He doesn’t exactly speak with a brogue. But James L. Brooks is all Irish as far as the U.S.-Ireland Alliance is concerned.
The group is feting the Oscar- and Emmy-winning multihyphenate during its third annual Oscar Wilde: Honoring the Irish in Film pre-Academy Awards party — the first non-Irish person to capture that distinction. Ireland natives Fiona Shaw and Colm Meaney have also been tapped for honors.
“For someone with identity issues, it’s great to be an honorary anything,” quips Brooks, who describes himself as something of a mutt, with a Russian/Eastern European Jewish pedigree.
So, what makes the Irish so enamored of the Brooklyn-born Brooks, producer of the classic American family comedy “The Simpsons”?
“I’ve been told they have an unhealthy obsession with ‘The Simpsons’ over there,” Brooks says of the long-running Fox series and its bigscreen spinoff.
In fact, “The Simpsons Movie” earned E1.2 million ($1.75 million) when it opened on the Emerald Isle, the best bow in the country in five years. Although the show doesn’t boast an overtly Irish character, the film version introduced a Irishman named Colin — voiced by Tress MacNeille — amping up some Celtic pride.
Trina Vargo, president and founder of the alliance, a nonprofit aimed at fostering ties between Hollywood and the Irish film community, says it’s not such a stretch to claim Brooks as one of its own.
“It’s been said that there are two kinds of people: the Irish and those who lack imagination. So Jim is Irish as far as we’re concerned,” she says.

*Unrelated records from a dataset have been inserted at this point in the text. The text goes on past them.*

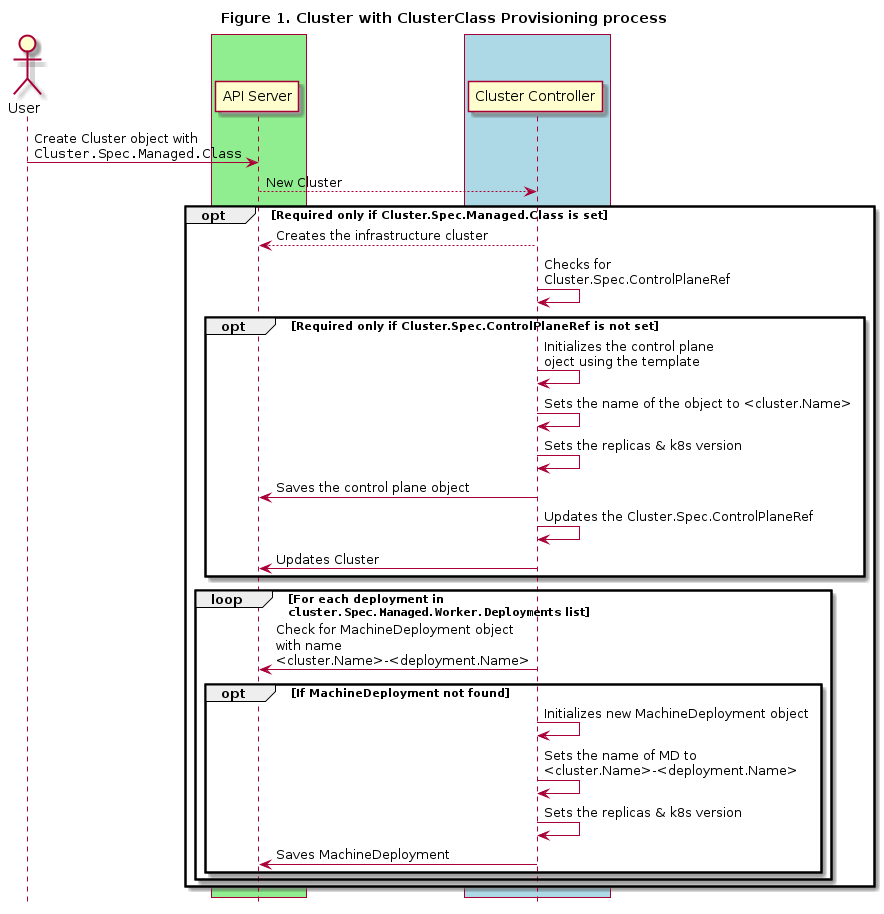
Earlier version of the PlantUML export docs/proposals/images/cluster-class/create.png (kubernetes-sigs/cluster-api). The source it was exported from:
```plantuml
@startuml
title Figure 1. Cluster with ClusterClass Provisioning process
actor User


box #LightGreen
participant "API Server"
end box

box #LightBlue
participant "Cluster Controller"
end box


User -> "API Server" : Create Cluster object with\n""Cluster.Spec.Managed.Class""
"API Server" --> "Cluster Controller": New Cluster
opt Required only if Cluster.Spec.Managed.Class is set
"Cluster Controller" --> "API Server": Creates the infrastructure cluster
"Cluster Controller" -> "Cluster Controller": Checks for\nCluster.Spec.ControlPlaneRef
opt Required only if Cluster.Spec.ControlPlaneRef is not set
  "Cluster Controller" -> "Cluster Controller": Initializes the control plane \noject using the template
  "Cluster Controller" -> "Cluster Controller": Sets the name of the object to <cluster.Name>
  "Cluster Controller" -> "Cluster Controller": Sets the replicas & k8s version
  "Cluster Controller" -> "API Server": Saves the control plane object
  "Cluster Controller" -> "Cluster Controller": Updates the Cluster.Spec.ControlPlaneRef
  "Cluster Controller" -> "API Server": Updates Cluster
end
loop For each deployment in\n""cluster.Spec.Managed.Worker.Deployments"" list
  "Cluster Controller" -> "API Server": Check for MachineDeployment object\nwith name\n<cluster.Name>-<deployment.Name>
  opt If MachineDeployment not found
    "Cluster Controller" -> "Cluster Controller": Initializes new MachineDeployment object
    "Cluster Controller" -> "Cluster Controller": Sets the name of MD to\n<cluster.Name>-<deployment.Name>
    "Cluster Controller" -> "Cluster Controller": Sets the replicas & k8s version
    "Cluster Controller" -> "API Server": Saves MachineDeployment
  end
end
end



hide footbox
@enduml
```
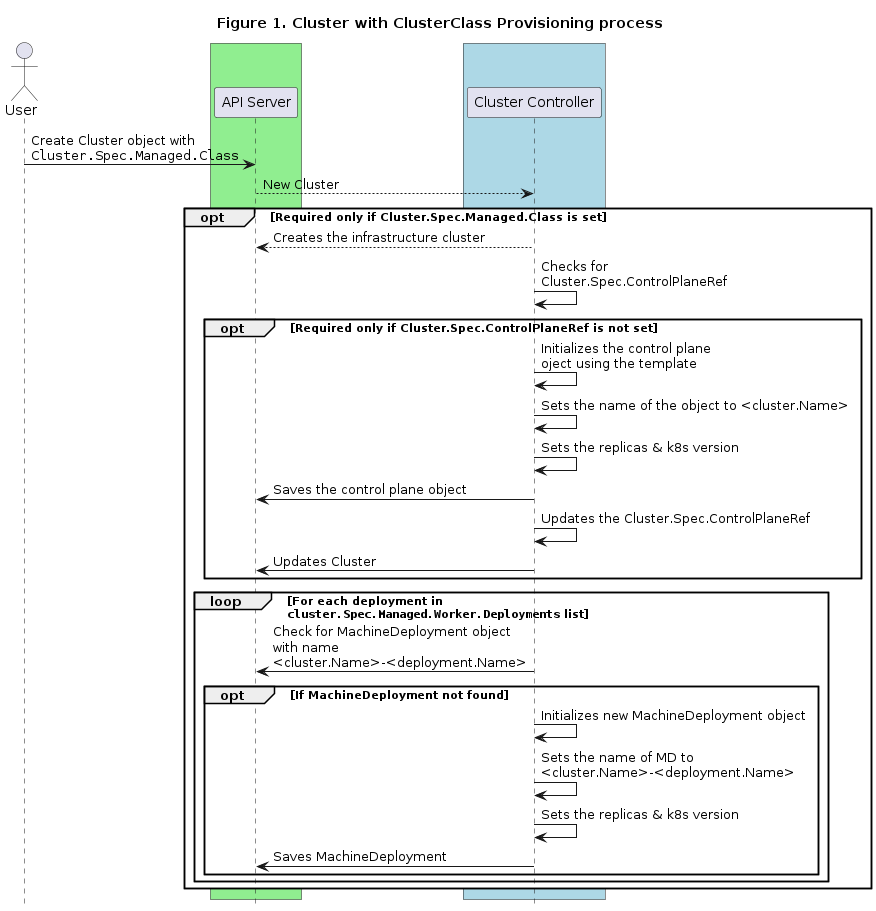
After the commit.

What changed in the source:
```diff
@@ -14,7 +14,7 @@
 
 User -> "API Server" : Create Cluster object with\n""Cluster.Spec.Managed.Class""
 "API Server" --> "Cluster Controller": New Cluster
-opt Required only if Cluster.Spec.Managed.Class is set
+opt #white Required only if Cluster.Spec.Managed.Class is set
 "Cluster Controller" --> "API Server": Creates the infrastructure cluster
 "Cluster Controller" -> "Cluster Controller": Checks for\nCluster.Spec.ControlPlaneRef
 opt Required only if Cluster.Spec.ControlPlaneRef is not set
```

Like the playwright-poet-author Wilde, Brooks is known for his sharp wit, as evidenced by his classic films “Terms of Endearment,” “Broadcast News” and “As Good as It Gets.” Brooks’ barbed comedic sensibilities mesh well with those emanating from Ireland, which has produced a multitude of literary funnymen, including the great satirist Jonathan Swift.

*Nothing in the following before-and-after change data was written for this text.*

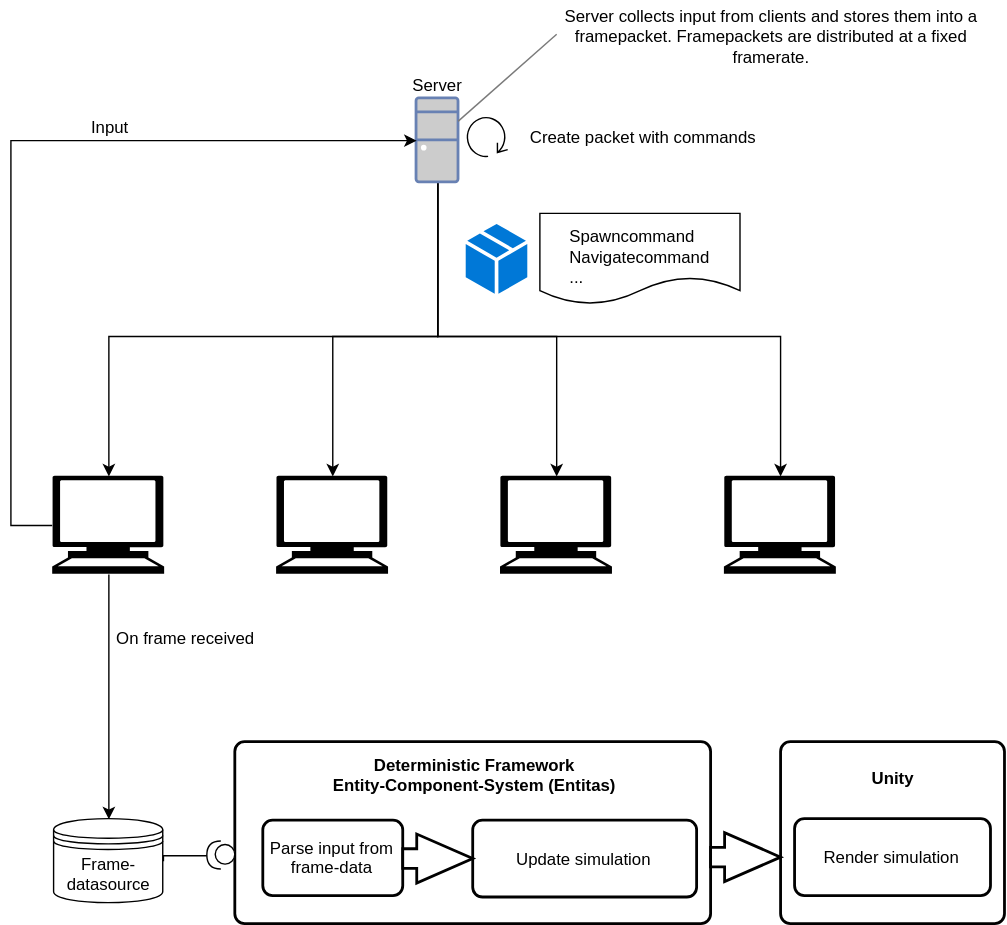
Above: Docs/Overview.svg in proepkes/UnityLockstep (draw.io), before the change. Source tidied: cells renumbered, new cells last; positions are measured from the earlier drawing's top-left corner, leaving out a move shared by most shapes.
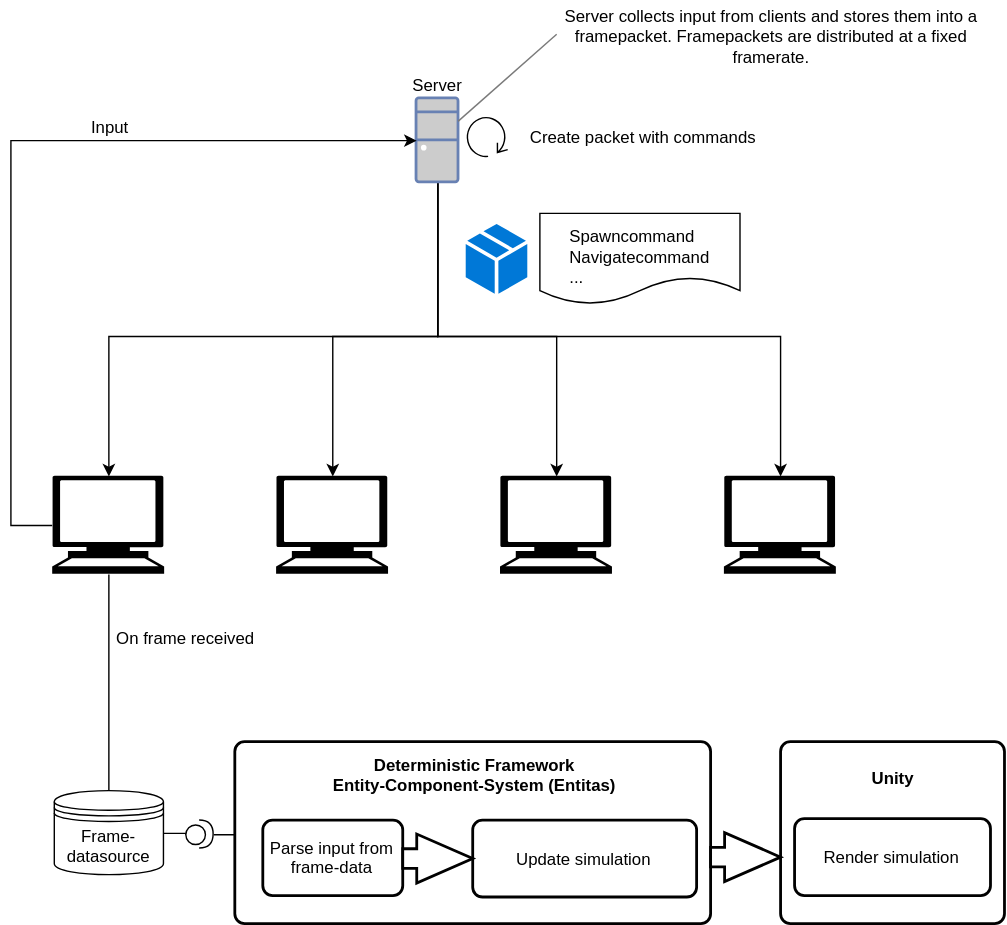
Above is the later version.

What changed in the source:
```diff
@@ -109,12 +109,6 @@
         </Array>
       </mxGeometry>
     </mxCell>
-    <mxCell id="28" style="edgeStyle=orthogonalEdgeStyle;rounded=0;html=1;exitX=1;exitY=0.5;exitDx=0;exitDy=0;exitPerimeter=0;entryX=1;entryY=0.5;entryDx=0;entryDy=0;endArrow=none;endFill=0;jettySize=auto;" parent="1" edge="1" source="29" target="33">
-      <mxGeometry relative="1" as="geometry" />
-    </mxCell>
-    <mxCell id="29" style="shape=providedRequiredInterface;html=1;verticalLabelPosition=bottom;rotation=180;" parent="1" vertex="1">
-      <mxGeometry x="140" y="600.5" width="20" height="20" as="geometry" />
-    </mxCell>
     <mxCell id="30" style="endArrow=none;html=1;strokeColor=#7A7A7A;" parent="1" edge="1" source="6">
       <mxGeometry relative="1" as="geometry">
         <mxPoint x="390" y="24" as="targetPoint" />
@@ -126,8 +120,17 @@
     <mxCell id="32" style="shadow=0;dashed=0;html=1;strokeColor=none;labelPosition=center;verticalLabelPosition=bottom;verticalAlign=top;align=center;shape=mxgraph.mscae.cloud.service_package;fillColor=#0078D7;" parent="1" vertex="1">
       <mxGeometry x="325" y="159.5" width="44" height="50" as="geometry" />
     </mxCell>
+    <mxCell id="34" style="edgeStyle=orthogonalEdgeStyle;rounded=0;html=1;exitX=1;exitY=0.5;exitDx=0;exitDy=0;entryX=0;entryY=0.5;entryDx=0;entryDy=0;entryPerimeter=0;endArrow=none;endFill=0;jettySize=auto;" parent="1" edge="1" source="33" target="36">
+      <mxGeometry relative="1" as="geometry" />
+    </mxCell>
     <mxCell id="33" value="Frame-&lt;br&gt;datasource&lt;br&gt;" style="shape=datastore;whiteSpace=wrap;html=1;" parent="1" vertex="1">
-      <mxGeometry x="30.5" y="584.5" width="78" height="60" as="geometry" />
+      <mxGeometry x="31" y="564.5" width="78" height="60" as="geometry" />
     </mxCell>
+    <mxCell id="35" style="edgeStyle=orthogonalEdgeStyle;rounded=0;html=1;entryX=0;entryY=0.5;entryDx=0;entryDy=0;endArrow=none;endFill=0;jettySize=auto;exitX=1;exitY=0.5;exitDx=0;exitDy=0;exitPerimeter=0;" parent="1" edge="1" source="36" target="16">
+      <mxGeometry relative="1" as="geometry" />
+    </mxCell>
+    <mxCell id="36" style="shape=providedRequiredInterface;html=1;verticalLabelPosition=bottom;" parent="1" vertex="1">
+      <mxGeometry x="124.5" y="585.5" width="20" height="20" as="geometry" />
+    </mxCell>
   </root>
 </mxGraphModel>
```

“I do have a thing for Ireland; I have always felt like a compadre to black Irish,” Brooks explains, referring to his own dark locks. “And anything named after Oscar Wilde is amazing. I stood in front of his father’s house in Dublin and looked at it. I once got into George Bernard Shaw’s nursery. I have a natural kinship (with the Irish writers). Ireland has always been great for writers and great to writers.”
As for the award, Brooks joins a growing pantheon of honorees that includes Jim Sheridan, Neil Jordan, Terry George, David Holmes, Bill Monahan and Van Morrison.
“I love what the evening is about, which is to try and help Irish film and get them over here and to mix it up,” says Brooks. “It sounds like a loose, fun evening.”
Perhaps Brooks could pay back the Irish with a “Simpsons” shoutout to his new brethren. While Homer and the gang have visited a number of foreign locales in seasons past, including Brazil, Japan and Australia, they’ve never touched down in the land of Eire. Could a future Simpsons trip to Ireland be in the cards now?